A Code of Practice for materials recycling facilities has been launched and formally laid before parliament.
The new Code of Practice will call for all materials recycling facilities (MRFs) over a certain size to measure the quality of their inputs and outputs. The test results will then be made available to businesses buying the recycling material as well as to local councils and others who supply material to the MRFs.
The code which would apply in both England and Wales does however stop short of setting any minimum quality standards.
The mandatory code is based on an initiative developed by the Environmental Services Association (ESA), the trade association for the waste management sector in the UK.
Government anticipates that the measures will cost businesses approximately £13 million to implement, a net saving of £31 million will however be generated through higher material revenue and reduced landfill costs, alongside avoided greenhouse gas emissions.
At an official launch event, Lord de Mauley said he believed there was “a strong businesses and environmental case for driving up quality.”
“It is in all our interests to obtain the maximum economic value from our recyclates, whatever the material. The right levels of quality unlock and deliver value to the whole supply chain. Get the quality right, and this consultation will help do that, I hope, and manufacturers that use recyclates will want access to greater quantities.”
The minister also commented that improving the quality of recyclables will help on the export market, particularly with regard to China where plastics expects were “potentially under threat from China’s tightening import regulations.”
Turning to the details of the MRF code, he praised the ESA and its members for their early input in developing it and also WRAP for its support. The code, said Lord de Mauley, would send a “clear signal that government is taking quality seriously.”
Many waste management companies are supportive of the mandatory approach, with the focus being on high quality recycling.
The MRF code would be delivered through changes to the Environmental Permitting Regulations (England and Wales) which would come into force on April 6 2014 and consultation opened today on the proposals with responses due in by April 26.
All permitted MRFs processing more than 1,000 tonnes of dry recyclate per annum will be required to routinely measure the quality of the input, output and residual waste streams.
This information on quality will be made available to the MRF customers including local authorities and reprocessors on a quarterly basis via the Environment Agency.
The regulations also require an annual independent audit to be undertaken “to provide confidence to stakeholders that the sampling and testing is being undertaken in an acceptable and comparable manner by all MRFs (to provide a level playing field) and that the results produced can be relied upon.”
The measures Defra is planning to implement over the next few years to drive high quality recycling is set out in the Quality Action Plan.
Dry recyclables such as paper, glass, metals and plastics are the primary focus; Defra however noted that many of the principles also apply to food and garden waste.

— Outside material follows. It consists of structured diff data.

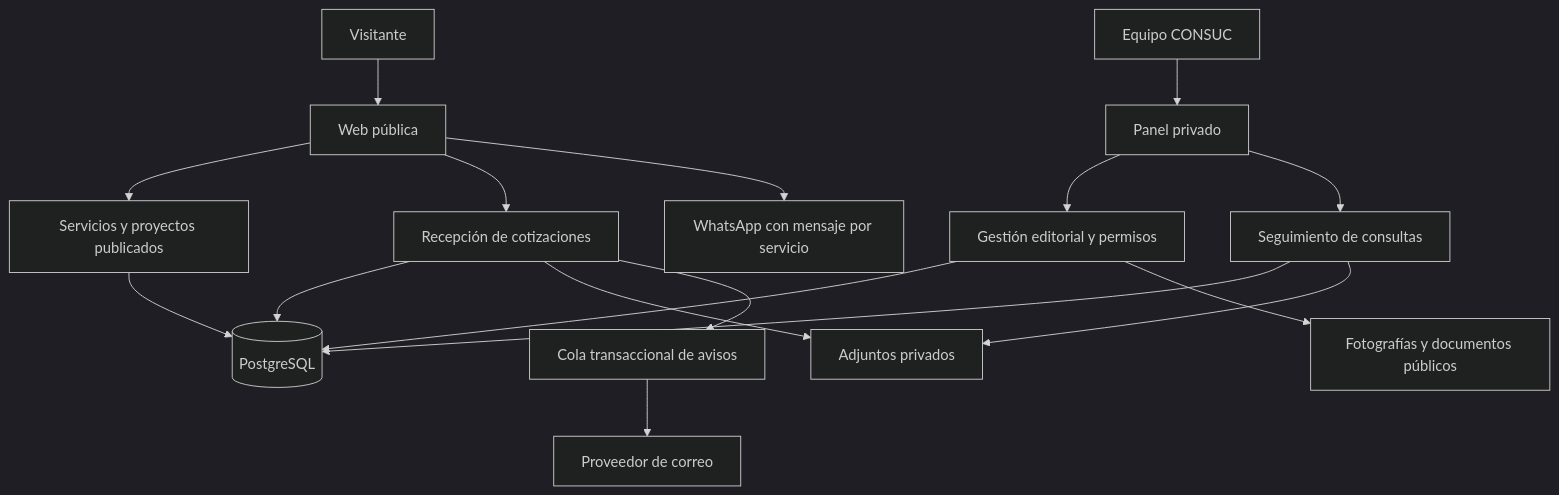
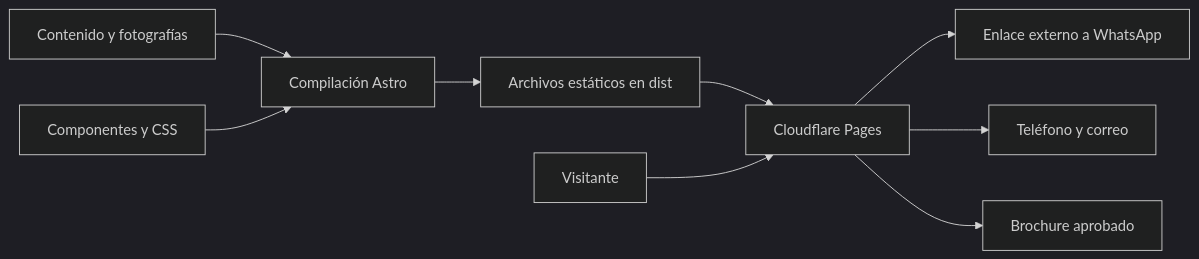
Before and after one commit to Dan1elMon/CONSUC: the diagram in docs/arquitectura.md, drawn with Mermaid (dark theme). The commit also changed other lines of this file and 4 other files, not shown here.

Commit message:
docs: adaptar arquitectura a landing estatica con Astro

````diff
--- a/docs/arquitectura.md
+++ b/docs/arquitectura.md
@@ -30,19 +33,11 @@
 ```mermaid
-flowchart TD
-  Visitante[Visitante] --> Publica[Web pública]
-  Equipo[Equipo CONSUC] --> Panel[Panel privado]
-  Publica --> Lectura[Servicios y proyectos publicados]
-  Publica --> Consultas[Recepción de cotizaciones]
-  Publica --> WhatsApp[WhatsApp con mensaje por servicio]
-  Panel --> Editorial[Gestión editorial y permisos]
-  Panel --> Seguimiento[Seguimiento de consultas]
-  Lectura --> DB[(PostgreSQL)]
-  Consultas --> DB
-  Editorial --> DB
-  Seguimiento --> DB
-  Editorial --> Publicos[Fotografías y documentos públicos]
-  Consultas --> Privados[Adjuntos privados]
-  Seguimiento --> Privados
-  Consultas --> Outbox[Cola transaccional de avisos]
-  Outbox --> Correo[Proveedor de correo]
+flowchart LR
+  Datos[Contenido y fotografías] --> Build[Compilación Astro]
+  Componentes[Componentes y CSS] --> Build
+  Build --> HTML[Archivos estáticos en dist]
+  HTML --> Pages[Cloudflare Pages]
+  Visitante[Visitante] --> Pages
+  Pages --> WhatsApp[Enlace externo a WhatsApp]
+  Pages --> Contacto[Teléfono y correo]
+  Pages --> PDF[Brochure aprobado]
 ```
````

Alongside the MRF Code of Practice, the measures outlined in the plan include:
- “Issuing statutory guidance to support waste collectors’ implementation of the separate collection requirement under the revised Waste Framework Directive;
- Delivering more accurate recycling data by amending guidance for councils to clarify what they should ask MRF operators to gain robust information on reject rates;
- Supporting the adoption of the End Destinations of Recycling Charter among local authorities;
- Developing a voluntary system for grading the quality of recyclates for each of the material streams – paper, plastics, metals and glass; and,
- Consulting on amendments to the packaging waste recovery note (PRN) and packaging waste export recovery note (PRN) scheme in a bid to create a level playing field by applying the same quality criteria (which has yet to be determined) to both.”
Defra will also be undertaking numerous actions to help improve the quality of material which is exported.
The success of the action plan will be measured according to the proportion of outputs meeting reprocessor quality specifications, the number of MRFs implementing quality management systems and the amount of material achieving end of waste status.